Source records
════════════════════
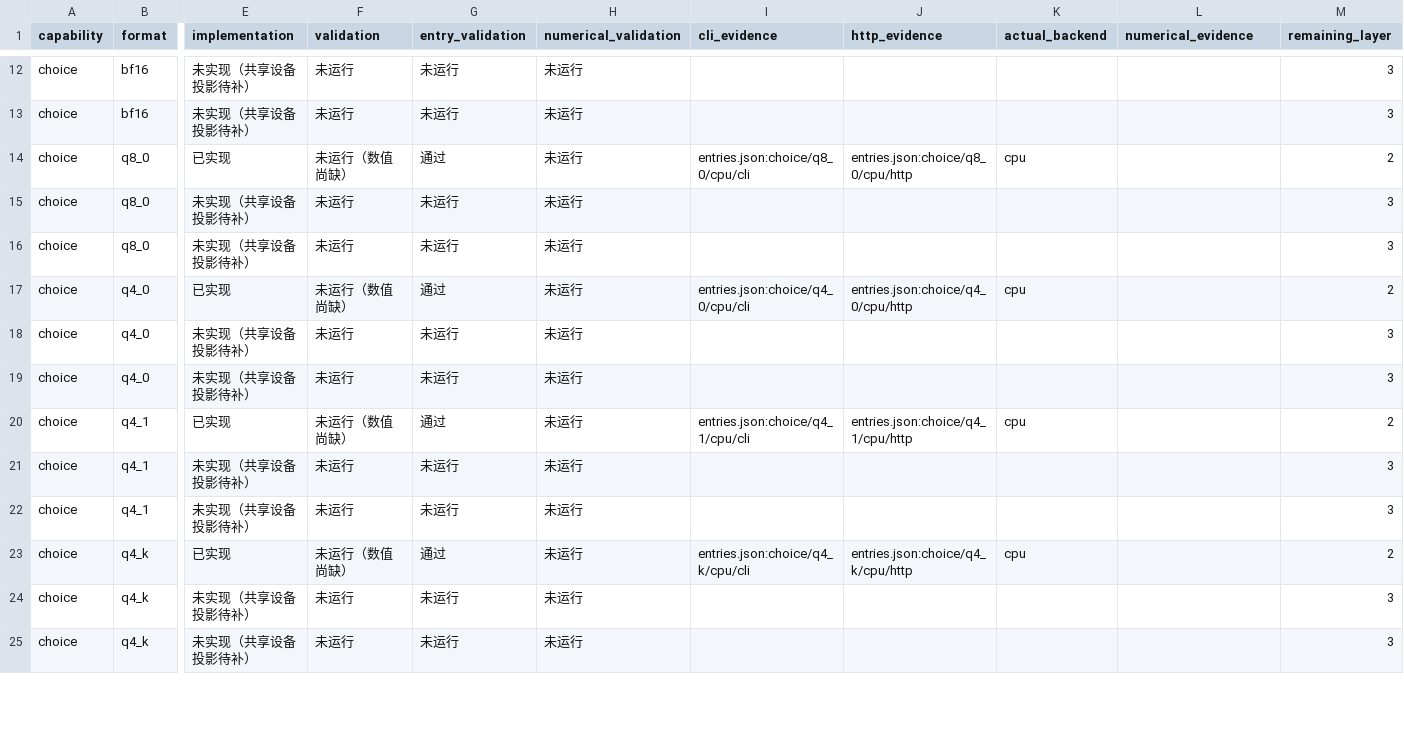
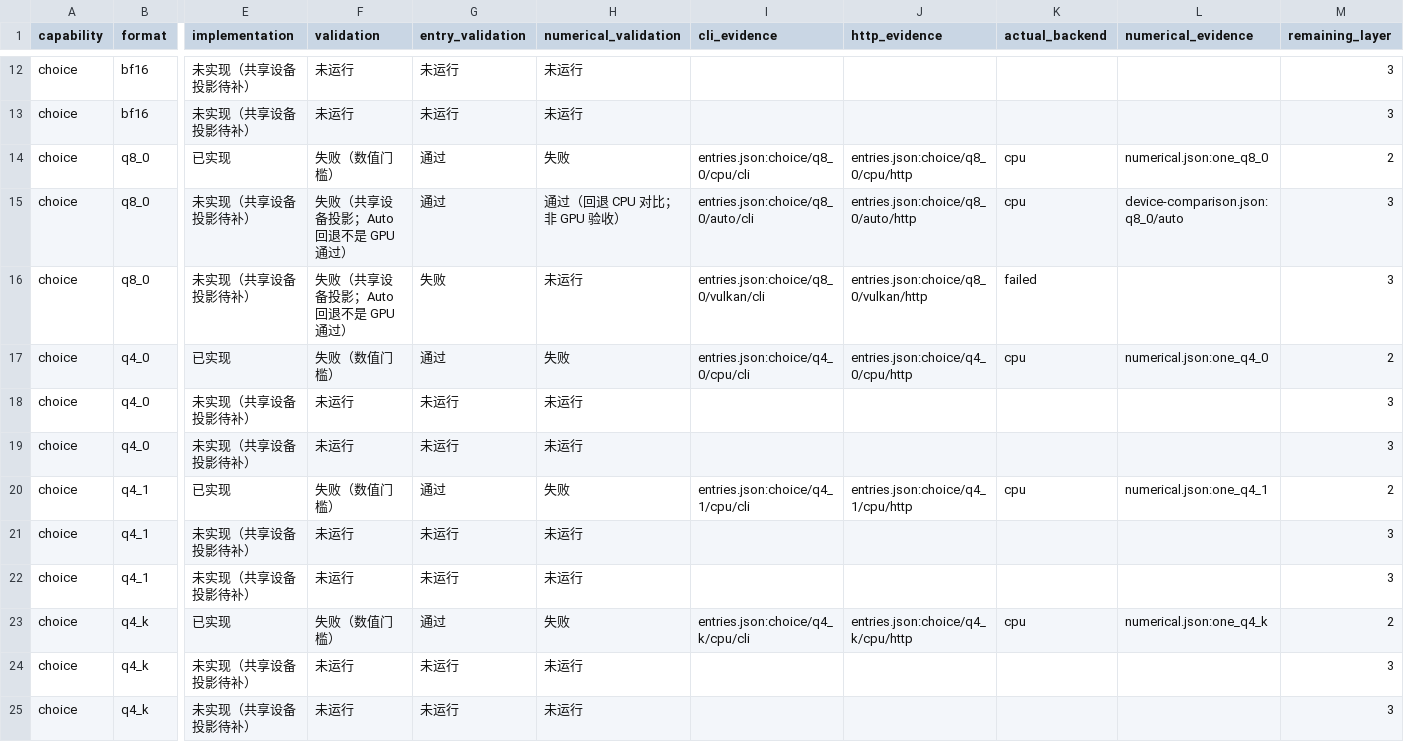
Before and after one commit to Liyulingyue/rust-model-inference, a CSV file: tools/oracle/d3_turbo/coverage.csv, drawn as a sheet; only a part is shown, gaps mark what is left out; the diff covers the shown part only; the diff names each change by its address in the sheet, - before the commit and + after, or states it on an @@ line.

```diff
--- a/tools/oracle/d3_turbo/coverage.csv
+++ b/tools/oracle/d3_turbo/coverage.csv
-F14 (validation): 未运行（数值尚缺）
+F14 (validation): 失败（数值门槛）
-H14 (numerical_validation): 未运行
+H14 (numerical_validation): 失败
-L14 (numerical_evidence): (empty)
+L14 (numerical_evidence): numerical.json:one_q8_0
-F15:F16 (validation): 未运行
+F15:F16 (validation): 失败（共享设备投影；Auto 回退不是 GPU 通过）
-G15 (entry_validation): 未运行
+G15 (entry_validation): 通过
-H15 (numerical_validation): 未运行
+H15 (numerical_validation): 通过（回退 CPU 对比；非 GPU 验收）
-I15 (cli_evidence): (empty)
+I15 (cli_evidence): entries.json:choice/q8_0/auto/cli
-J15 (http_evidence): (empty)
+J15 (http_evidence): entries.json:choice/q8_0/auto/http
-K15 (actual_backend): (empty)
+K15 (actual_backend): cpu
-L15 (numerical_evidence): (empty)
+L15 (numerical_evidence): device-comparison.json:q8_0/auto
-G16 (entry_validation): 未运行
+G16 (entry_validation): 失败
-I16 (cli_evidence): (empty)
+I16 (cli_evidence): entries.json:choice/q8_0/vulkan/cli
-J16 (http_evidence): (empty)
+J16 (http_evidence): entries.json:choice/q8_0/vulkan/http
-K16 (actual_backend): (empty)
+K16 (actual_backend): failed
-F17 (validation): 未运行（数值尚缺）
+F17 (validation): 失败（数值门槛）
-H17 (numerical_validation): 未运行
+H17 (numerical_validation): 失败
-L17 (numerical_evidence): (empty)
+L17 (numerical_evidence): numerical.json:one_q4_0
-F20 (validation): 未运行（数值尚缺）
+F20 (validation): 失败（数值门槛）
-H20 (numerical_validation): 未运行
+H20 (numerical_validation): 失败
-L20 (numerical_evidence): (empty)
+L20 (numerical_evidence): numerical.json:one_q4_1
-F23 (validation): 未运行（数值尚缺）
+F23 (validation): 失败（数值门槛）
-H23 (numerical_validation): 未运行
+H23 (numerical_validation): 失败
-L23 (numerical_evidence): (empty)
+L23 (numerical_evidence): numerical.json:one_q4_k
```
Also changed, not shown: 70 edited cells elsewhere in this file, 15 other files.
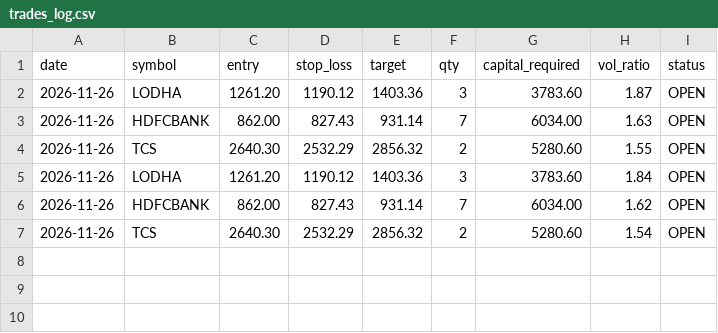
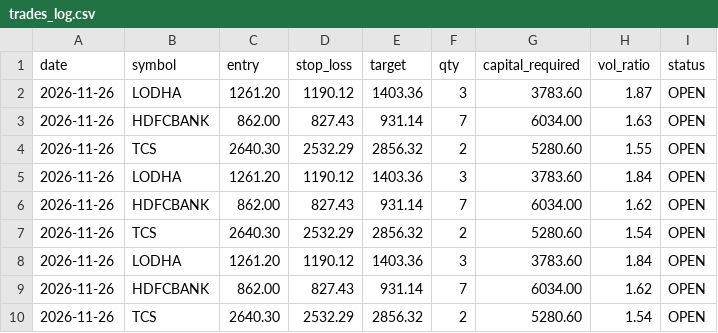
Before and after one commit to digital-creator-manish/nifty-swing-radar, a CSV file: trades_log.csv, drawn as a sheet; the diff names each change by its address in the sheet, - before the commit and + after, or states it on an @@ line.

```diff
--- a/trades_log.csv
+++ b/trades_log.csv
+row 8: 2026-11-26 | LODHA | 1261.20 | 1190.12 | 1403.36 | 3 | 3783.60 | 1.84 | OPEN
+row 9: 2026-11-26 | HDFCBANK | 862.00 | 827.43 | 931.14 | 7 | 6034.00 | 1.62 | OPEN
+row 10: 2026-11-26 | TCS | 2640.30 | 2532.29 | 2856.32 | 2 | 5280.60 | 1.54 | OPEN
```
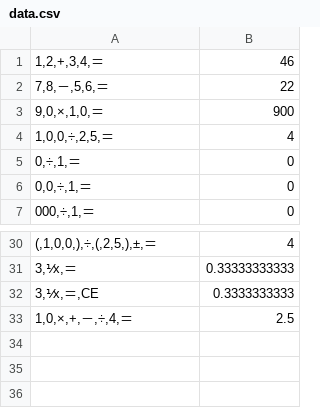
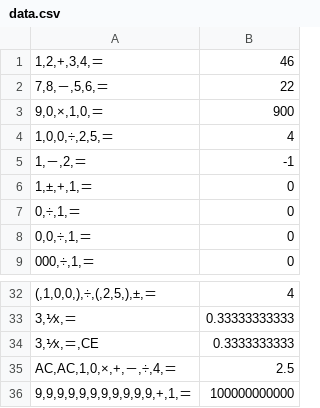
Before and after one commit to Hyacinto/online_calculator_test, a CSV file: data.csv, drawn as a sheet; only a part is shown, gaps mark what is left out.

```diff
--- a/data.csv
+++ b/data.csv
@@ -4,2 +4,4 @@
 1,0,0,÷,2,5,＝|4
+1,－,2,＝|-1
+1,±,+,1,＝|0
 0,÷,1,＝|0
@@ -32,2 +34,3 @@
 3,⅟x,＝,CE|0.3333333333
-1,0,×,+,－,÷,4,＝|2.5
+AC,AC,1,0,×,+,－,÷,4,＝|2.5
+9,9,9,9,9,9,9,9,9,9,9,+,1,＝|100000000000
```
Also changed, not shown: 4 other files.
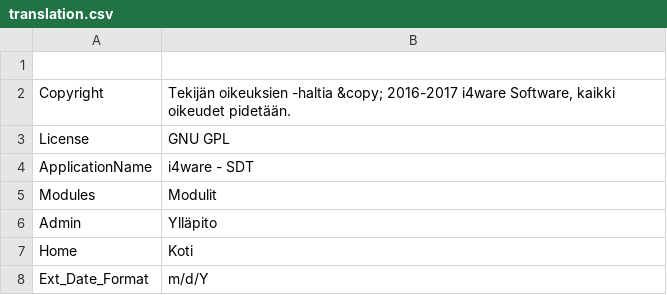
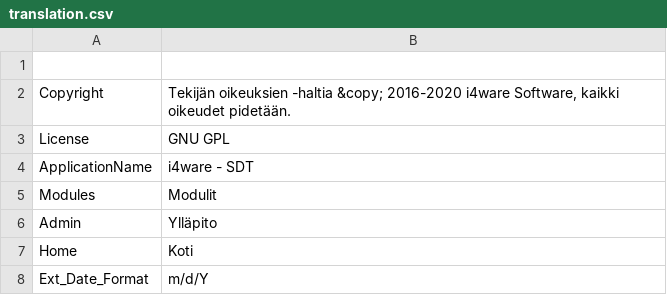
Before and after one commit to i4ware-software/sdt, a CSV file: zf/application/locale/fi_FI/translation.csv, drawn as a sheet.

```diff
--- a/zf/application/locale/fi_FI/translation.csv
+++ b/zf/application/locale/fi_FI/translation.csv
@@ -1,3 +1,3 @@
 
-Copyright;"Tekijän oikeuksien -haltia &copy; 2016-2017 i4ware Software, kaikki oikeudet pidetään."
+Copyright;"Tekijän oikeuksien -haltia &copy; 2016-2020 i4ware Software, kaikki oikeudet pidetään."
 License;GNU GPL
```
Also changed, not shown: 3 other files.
════════════════════
- **Aim of the exercise**: Repeat the records verbatim, excluding pictures.

- **Written response**:
Before and after one commit to Liyulingyue/rust-model-inference, a CSV file: tools/oracle/d3_turbo/coverage.csv, drawn as a sheet; only a part is shown, gaps mark what is left out; the diff covers the shown part only; the diff names each change by its address in the sheet, - before the commit and + after, or states it on an @@ line.

```diff
--- a/tools/oracle/d3_turbo/coverage.csv
+++ b/tools/oracle/d3_turbo/coverage.csv
-F14 (validation): 未运行（数值尚缺）
+F14 (validation): 失败（数值门槛）
-H14 (numerical_validation): 未运行
+H14 (numerical_validation): 失败
-L14 (numerical_evidence): (empty)
+L14 (numerical_evidence): numerical.json:one_q8_0
-F15:F16 (validation): 未运行
+F15:F16 (validation): 失败（共享设备投影；Auto 回退不是 GPU 通过）
-G15 (entry_validation): 未运行
+G15 (entry_validation): 通过
-H15 (numerical_validation): 未运行
+H15 (numerical_validation): 通过（回退 CPU 对比；非 GPU 验收）
-I15 (cli_evidence): (empty)
+I15 (cli_evidence): entries.json:choice/q8_0/auto/cli
-J15 (http_evidence): (empty)
+J15 (http_evidence): entries.json:choice/q8_0/auto/http
-K15 (actual_backend): (empty)
+K15 (actual_backend): cpu
-L15 (numerical_evidence): (empty)
+L15 (numerical_evidence): device-comparison.json:q8_0/auto
-G16 (entry_validation): 未运行
+G16 (entry_validation): 失败
-I16 (cli_evidence): (empty)
+I16 (cli_evidence): entries.json:choice/q8_0/vulkan/cli
-J16 (http_evidence): (empty)
+J16 (http_evidence): entries.json:choice/q8_0/vulkan/http
-K16 (actual_backend): (empty)
+K16 (actual_backend): failed
-F17 (validation): 未运行（数值尚缺）
+F17 (validation): 失败（数值门槛）
-H17 (numerical_validation): 未运行
+H17 (numerical_validation): 失败
-L17 (numerical_evidence): (empty)
+L17 (numerical_evidence): numerical.json:one_q4_0
-F20 (validation): 未运行（数值尚缺）
+F20 (validation): 失败（数值门槛）
-H20 (numerical_validation): 未运行
+H20 (numerical_validation): 失败
-L20 (numerical_evidence): (empty)
+L20 (numerical_evidence): numerical.json:one_q4_1
-F23 (validation): 未运行（数值尚缺）
+F23 (validation): 失败（数值门槛）
-H23 (numerical_validation): 未运行
+H23 (numerical_validation): 失败
-L23 (numerical_evidence): (empty)
+L23 (numerical_evidence): numerical.json:one_q4_k
```
Also changed, not shown: 70 edited cells elsewhere in this file, 15 other files.
Before and after one commit to digital-creator-manish/nifty-swing-radar, a CSV file: trades_log.csv, drawn as a sheet; the diff names each change by its address in the sheet, - before the commit and + after, or states it on an @@ line.

```diff
--- a/trades_log.csv
+++ b/trades_log.csv
+row 8: 2026-11-26 | LODHA | 1261.20 | 1190.12 | 1403.36 | 3 | 3783.60 | 1.84 | OPEN
+row 9: 2026-11-26 | HDFCBANK | 862.00 | 827.43 | 931.14 | 7 | 6034.00 | 1.62 | OPEN
+row 10: 2026-11-26 | TCS | 2640.30 | 2532.29 | 2856.32 | 2 | 5280.60 | 1.54 | OPEN
```
Before and after one commit to Hyacinto/online_calculator_test, a CSV file: data.csv, drawn as a sheet; only a part is shown, gaps mark what is left out.

```diff
--- a/data.csv
+++ b/data.csv
@@ -4,2 +4,4 @@
 1,0,0,÷,2,5,＝|4
+1,－,2,＝|-1
+1,±,+,1,＝|0
 0,÷,1,＝|0
@@ -32,2 +34,3 @@
 3,⅟x,＝,CE|0.3333333333
-1,0,×,+,－,÷,4,＝|2.5
+AC,AC,1,0,×,+,－,÷,4,＝|2.5
+9,9,9,9,9,9,9,9,9,9,9,+,1,＝|100000000000
```
Also changed, not shown: 4 other files.
Before and after one commit to i4ware-software/sdt, a CSV file: zf/application/locale/fi_FI/translation.csv, drawn as a sheet.

```diff
--- a/zf/application/locale/fi_FI/translation.csv
+++ b/zf/application/locale/fi_FI/translation.csv
@@ -1,3 +1,3 @@
 
-Copyright;"Tekijän oikeuksien -haltia &copy; 2016-2017 i4ware Software, kaikki oikeudet pidetään."
+Copyright;"Tekijän oikeuksien -haltia &copy; 2016-2020 i4ware Software, kaikki oikeudet pidetään."
 License;GNU GPL
```
Also changed, not shown: 3 other files.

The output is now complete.